    Really interesting discussion, as usual!

    That being said, I do feel a few points are worth clarifying:

    1. It was stated in the episode that the US government is the sole supporter of the Tor project. Although it’s high (over 90%), it comes from many different departments and individual donors/organizations do provide the rest of the support. Obviously the minority, but it’s not nothing. [1]

    2. It was mentioned that entry Tor nodes know where you are making a request to. That’s not really accurate. A request is first encrypted with the EXIT node’s public key. That data is then encrypted with the middle node’s public key. Finally that data blob is encrypted with the entry node’s public key. Hence the onion metaphor. [2]

    3. Tor does not have hard coded DNS servers. The exit node is used to relay DNS traffic. [3]

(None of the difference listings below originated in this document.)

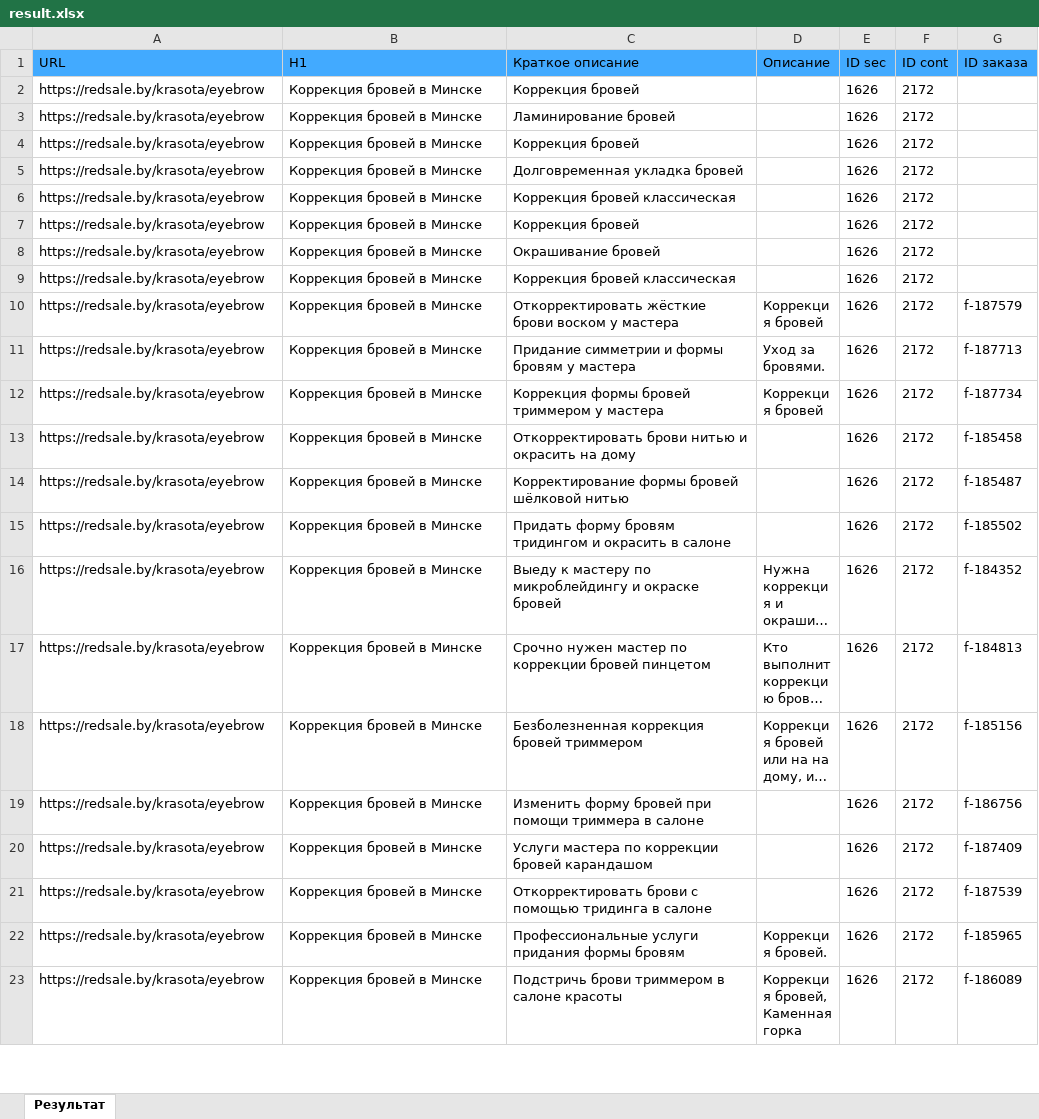
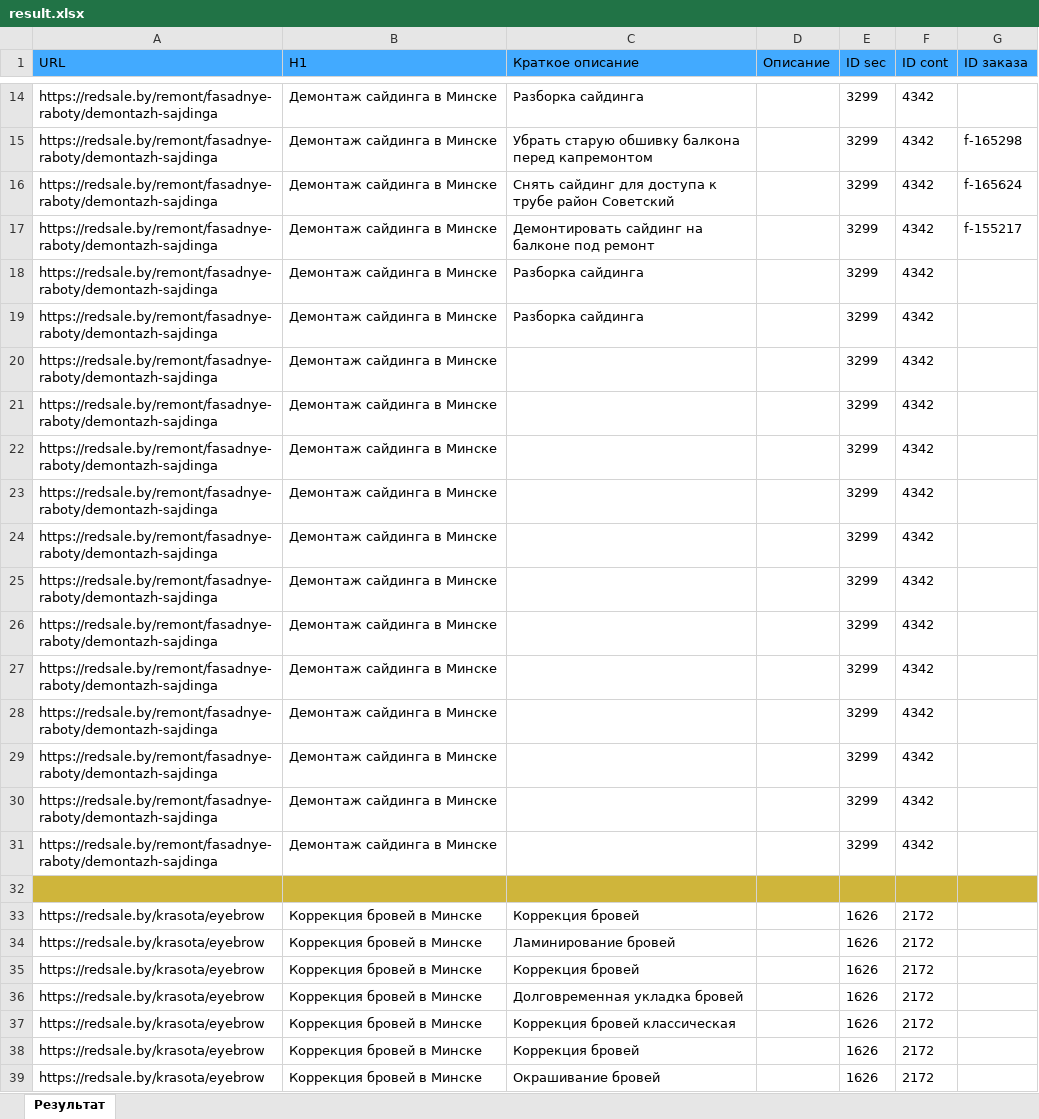
Before and after one commit to Apostolvlad/task-3, an Excel workbook: result.xlsx, sheet Результат, drawn as a sheet; only a part is shown, gaps mark what is left out; the shorter side is filled out with more unchanged rows; long unchanged cells end in …; values as stored, in another font and other column widths than the file's, no borders; the diff covers the shown part only; the diff names each change by its address in the sheet, - before the commit and + after, or states it on an @@ line.

```diff
--- a/result.xlsx (sheet Результат)
+++ b/result.xlsx (sheet Результат)
@@ row 44 moved to row 14: https://redsale.by/remont/fasadnye-rabot… @@
@@ row 45 moved to row 15: https://redsale.by/remont/fasadnye-rabot… @@
@@ row 46 moved to row 16: https://redsale.by/remont/fasadnye-rabot… @@
@@ row 47 moved to row 17: https://redsale.by/remont/fasadnye-rabot… @@
@@ row 48 moved to row 18: https://redsale.by/remont/fasadnye-rabot… @@
@@ row 49 moved to row 19: https://redsale.by/remont/fasadnye-rabot… @@
+row 20: https://redsale.by/remont/fasadnye-raboty/demontazh-sajdinga | Демонтаж сайдинга в Минске |  |  | 3299 | 4342
+row 21: https://redsale.by/remont/fasadnye-raboty/demontazh-sajdinga | Демонтаж сайдинга в Минске |  |  | 3299 | 4342
+row 22: https://redsale.by/remont/fasadnye-raboty/demontazh-sajdinga | Демонтаж сайдинга в Минске |  |  | 3299 | 4342
+row 23: https://redsale.by/remont/fasadnye-raboty/demontazh-sajdinga | Демонтаж сайдинга в Минске |  |  | 3299 | 4342
+row 24: https://redsale.by/remont/fasadnye-raboty/demontazh-sajdinga | Демонтаж сайдинга в Минске |  |  | 3299 | 4342
+row 25: https://redsale.by/remont/fasadnye-raboty/demontazh-sajdinga | Демонтаж сайдинга в Минске |  |  | 3299 | 4342
+row 26: https://redsale.by/remont/fasadnye-raboty/demontazh-sajdinga | Демонтаж сайдинга в Минске |  |  | 3299 | 4342
+row 27: https://redsale.by/remont/fasadnye-raboty/demontazh-sajdinga | Демонтаж сайдинга в Минске |  |  | 3299 | 4342
+row 28: https://redsale.by/remont/fasadnye-raboty/demontazh-sajdinga | Демонтаж сайдинга в Минске |  |  | 3299 | 4342
+row 29: https://redsale.by/remont/fasadnye-raboty/demontazh-sajdinga | Демонтаж сайдинга в Минске |  |  | 3299 | 4342
+row 30: https://redsale.by/remont/fasadnye-raboty/demontazh-sajdinga | Демонтаж сайдинга в Минске |  |  | 3299 | 4342
+row 31: https://redsale.by/remont/fasadnye-raboty/demontazh-sajdinga | Демонтаж сайдинга в Минске |  |  | 3299 | 4342
+row 32: (empty)
```
Also changed, not shown: 12 moved rows, 4 edited cells and cell formats elsewhere in this sheet, 2 other files.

    [1] http://www.whoishostingthis.com/blog/2014/11/17/who-funded-tor/
    [2] https://youtu.be/LAcGiLL4OZU?t=7m12s
    [3] http://tor.stackexchange.com/a/26